Today’s blog post is for you if you, like us, are big fans of pink plants. We’re looking at our five favourite pink perennials.


Perennials are the real stalwarts of the gardening world. They work their socks off from the early spring right the way through to the early winter, cheering us with their gorgeous blooms and keeping the bees happy.


These hard-working plants not only look fab in your borders, but also make fantastic cut flowers, and work equally well in a container garden too – triple win!


So, just what is in our top five perennial pinks?



Sedums are particularly tough and can be found flowering right into November. They tolerate all sorts of difficult growing situations and careless gardeners and produce cute bell-shaped flower heads made up of tiny flowers packed tightly together. As they’re quite low growing, always position them at the front of any display you have planned.



Phlox come in all sorts of shapes and sizes but we love the pink ones the very best of all. Phlox paniculata is a great and highly popular variety that is highly fragranced and a big hit with bees. Phlox have tall stems so look great in the middle sections of border displays, and are characterised by tightly packed cheerful flowers.



Dianthus is a group of flowers incorporating carnations and pinks. They are a traditional accompaniment to cottage garden style planting schemes and are characterised by silvery foliage and long tall stems – these guys look great toward the rear of a border display. There are several varieties of dianthus so there’s something out there for everyone and for every growing environment.



Penstemons are a real gardening favourite and very similar to the other stalwart of the cottage garden, the foxglove. Again, there are many varieties but you will probably be most familiar with the traditional tubular-shaped flowering mid-height growers. These happy-go-lucky plants tolerate all sorts of growing conditions and look amazing when tightly packed together in a harmonious display of colour and scent.

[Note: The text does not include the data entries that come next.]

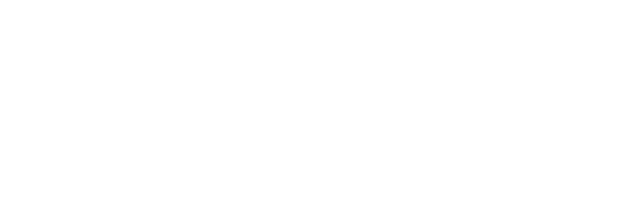
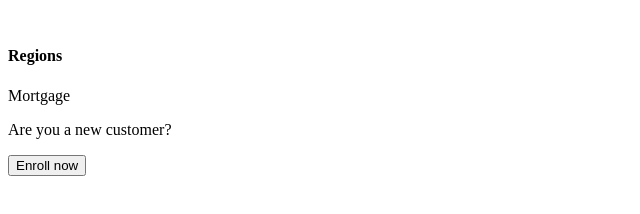
Before and after one commit to Emranhossainshuvo/celebrare-assignment, a plain HTML site: page index.html in a window 1280 px wide. Shown: the whole page, without its empty margins (0-640 px from the left). Drawn offline with Linux system fonts and the light colour scheme.

Commit message:
left side header added

```diff
--- a/index.html
+++ b/index.html
@@ -6,6 +6,20 @@
     <title>Celebrare Assignment</title>
 </head>
 <body>
-
+    <main>
+        <header>
+            <div>
+                <img src="" alt="">
+                <div>
+                    <h4>Regions</h4>
+                    <p>Mortgage</p>
+                </div>
+            </div>
+            <div>
+                <p>Are you a new customer?</p>
+                <button>Enroll now</button>
+            </div>
+        </header>
+    </main>
 </body>
 </html>
```
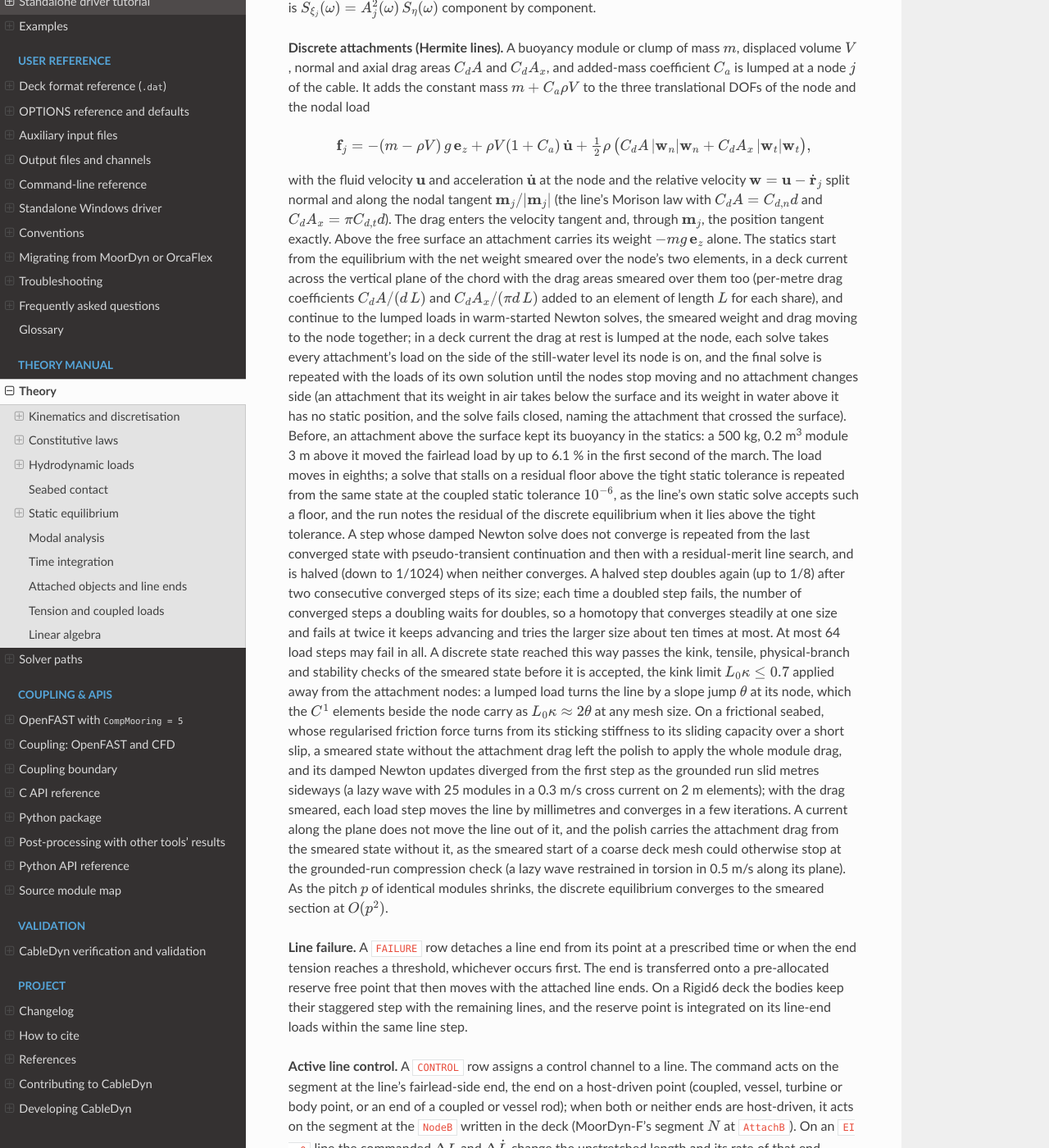
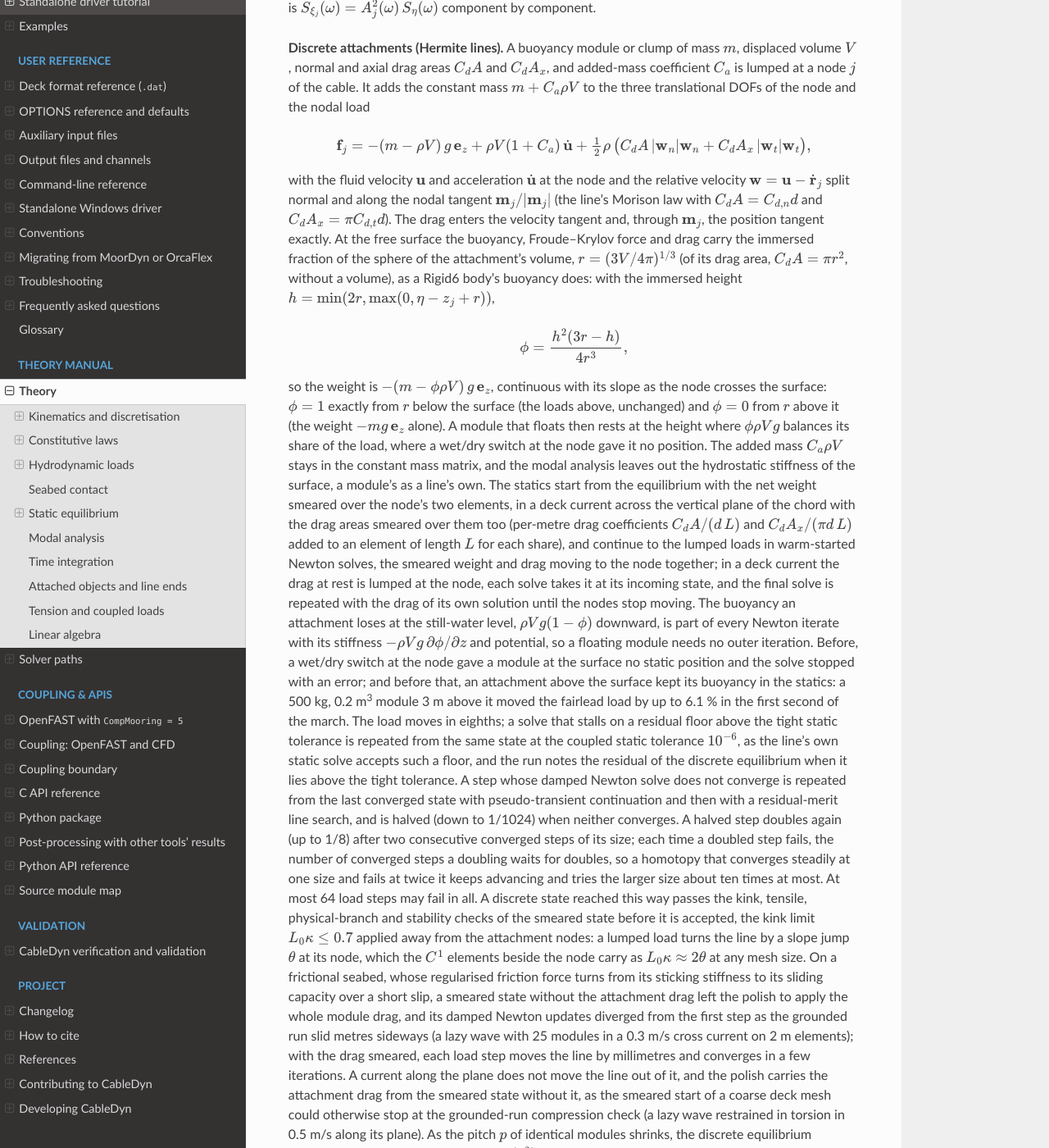
Before and after one commit to SMI-Lab-Inha/CableDyn, a Sphinx documentation site: the page built from doc/theory.rst, in a window 1280 px wide and 1400 px high, scrolled down 65550 px. Shown: the whole window at 82% size. Built offline with Sphinx 7.4.7 and the Read the Docs theme 3.1.0, drawn with Linux system fonts in a browser that asks for light colours.

Commit message:
fix: a buoyancy module on a finite-EI line can float at the surface (#164)
A net-buoyant ATTACHMENTS module on a finite-EI line had no static
position near the free surface. Its buoyancy switched off at its node's
height, so its weight in air took it below the surface and its weight
in water above it. The static start stopped with "attachment <k> ...
crossed the still-water level".

The buoyancy, Froude-Krylov force and drag of an attachment now carry
the immersed fraction of the sphere of its volume (of its drag area
without one), the formula a Rigid6 body already uses:
h = clamp(eta - z + r, 0, 2r), phi = h^2 (3r - h)/(4 r^3). The load is
continuous with its slope through the surface.

- Dynamics: the residual takes phi, with the height derivative in the
  position tangent. A node deeper than r keeps phi = 1 exactly, so its
  loads are unchanged to the bit.
- Statics: CD_HermiteCable_Static_Solve takes optional att_node,
  att_buoyancy and att_radius. It adds the buoyancy lost at the surface,
  rho g V (1 - phi), in each Newton iterate, with its stiffness and
  potential. The polish no longer needs the wet/dry fixed point or the
  crossing error. The torsion stage keeps its fixed point over the
  smooth loads.
- Deck waves: a node above the instantaneous surface takes the wave
  kinematics at the surface instead of zero, as the internal waves of a
  cable already did (#163). Line Gauss points interpolated from such
  nodes therefore change too.

The added mass stays in the constant mass matrix. The modal analysis
leaves out the surface's hydrostatic stiffness, a module's as a line's
own.

Gates:
- test_attachment_surface:
  - K1, the fraction: its slope and potential match central FD (1e-8)
    and are continuous at the band edges; r = 0 keeps the old switch.
  - K2, the static solve: with the node in the band the residual gains
    rho g V (1 - phi) and the tangent column matches central FD
    (8.7e-9). Deeper than r the residual and tangent are bit-identical
    to the solve without the term.
- test_static_dry_weight gate 9, the module of the old failure
  (200 kg, 2 m^3, on a slack cable):
  - it now floats 0.348 m below the surface (phi 0.81);
  - the march holds that height over 3 s (drift 0);
  - in 1.5 m, 6 s Airy waves it heaves between -1.21 and +0.48 m
    through its band for 18 s, every step converged.

Signed-off-by: Jae Hoon Seo <jaehoon.seo@inha.ac.kr>

```diff
--- a/CMakeLists.txt
+++ b/CMakeLists.txt
@@ -1333,6 +1333,10 @@ add_executable(test_static_surface_crossing tests/test_static_surface_crossing.f
 target_link_libraries(test_static_surface_crossing PRIVATE cabledyn_core)
 add_test(NAME static_surface_crossing COMMAND test_static_surface_crossing WORKING_DIRECTORY ${CMAKE_BINARY_DIR})
 set_tests_properties(static_surface_crossing PROPERTIES LABELS "fortran;integration;static" TIMEOUT 600)
+add_executable(test_attachment_surface tests/test_attachment_surface.f90)
+target_link_libraries(test_attachment_surface PRIVATE cabledyn_core)
+add_test(NAME attachment_surface COMMAND test_attachment_surface)
+set_tests_properties(attachment_surface PROPERTIES LABELS "fortran;unit;static")
 
 # VIV amplitude estimate (Thorsen et al. 2016, Eq. 8 and 9) and the amplitude tables.
 add_executable(test_viv_amplitude_kernel tests/test_viv_amplitude_kernel.f90)
--- a/doc/theory.rst
+++ b/doc/theory.rst
@@ -3480,19 +3480,34 @@ with the fluid velocity :math:`\mathbf{u}` and acceleration :math:`\dot{\mathbf{
 the relative velocity :math:`\mathbf{w} = \mathbf{u} - \dot{\mathbf{r}}_j` split normal and along
 the nodal tangent :math:`\mathbf{m}_j/\lvert\mathbf{m}_j\rvert` (the line's Morison law with
 :math:`C_dA = C_{d,n} d` and :math:`C_dA_x = \pi C_{d,t} d`). The drag enters the velocity tangent
-and, through :math:`\mathbf{m}_j`, the position tangent exactly. Above the free surface an
-attachment carries its weight :math:`-m g\,\mathbf{e}_z` alone. The statics start from the
+and, through :math:`\mathbf{m}_j`, the position tangent exactly. At the free surface the buoyancy,
+Froude–Krylov force and drag carry the immersed fraction of the sphere of the attachment's volume,
+:math:`r = (3V/4\pi)^{1/3}` (of its drag area, :math:`C_dA = \pi r^2`, without a volume), as a
+Rigid6 body's buoyancy does: with the immersed height :math:`h = \min(2r, \max(0, \eta - z_j + r))`,
+
+.. math::
+
+   \phi = \frac{h^2 (3r - h)}{4 r^3},
+
+so the weight is :math:`-(m - \phi\rho V)\,g\,\mathbf{e}_z`, continuous with its slope as the node
+crosses the surface: :math:`\phi = 1` exactly from :math:`r` below the surface (the loads above,
+unchanged) and :math:`\phi = 0` from :math:`r` above it (the weight :math:`-m g\,\mathbf{e}_z`
+alone). A module that floats then rests at the height where :math:`\phi\rho V g` balances its
+share of the load, where a wet/dry switch at the node gave it no position. The added mass
+:math:`C_a \rho V` stays in the constant mass matrix, and the modal analysis leaves out the
+hydrostatic stiffness of the surface, a module's as a line's own. The statics start from the
 equilibrium with the net weight smeared over the node's two elements, in a deck current across
 the vertical plane of the chord with the drag areas smeared over them too (per-metre drag
 coefficients :math:`C_dA/(d\,L)` and :math:`C_dA_x/(\pi d\,L)` added to an element of length
 :math:`L` for each share), and continue to the lumped loads in warm-started Newton solves, the
 smeared weight and drag moving to the node together; in a deck current the drag at rest is
 lumped at the node, each solve takes
-every attachment's load on the side of the still-water level its node is on, and the final
-solve is repeated with the loads of its own solution until the nodes stop moving and no
-attachment changes side (an attachment that its weight in air takes below the surface and its
-weight in water above it has no static position, and the solve fails closed, naming the
-attachment that crossed the surface). Before, an attachment above the surface
+it at its incoming state, and the final solve is repeated with the drag of its own solution
+until the nodes stop moving. The buoyancy an attachment loses at the still-water level,
+:math:`\rho V g (1 - \phi)` downward, is part of every Newton iterate with its stiffness
+:math:`-\rho V g\, \partial\phi/\partial z` and potential, so a floating module needs no
+outer iteration. Before, a wet/dry switch at the node gave a module at the surface no static
+position and the solve stopped with an error; and before that, an attachment above the surface
 kept its buoyancy in the statics: a 500 kg, 0.2 m\ :sup:`3` module 3 m above it moved the
 fairlead load by up to 6.1 % in the first second of the march. The load moves
 in eighths; a solve that stalls on a residual floor above the tight static tolerance is
```
Also changed, not shown: CHANGELOG.md (+10 -0 lines), doc/troubleshooting.rst (+2 -7 lines), 5 other files.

For something a little different, we can’t get enough of the tiny trumpet-shaped flowers of the bergenia abendglut, otherwise known as elephant’s ears. They are fully hardy but have a very short flowering period of just one month – but what a flower they produce. What they lack in flowering longevity, they make up for with their unique and evergreen foliage making the bergenia a year-round fave here at The Garden Style Company.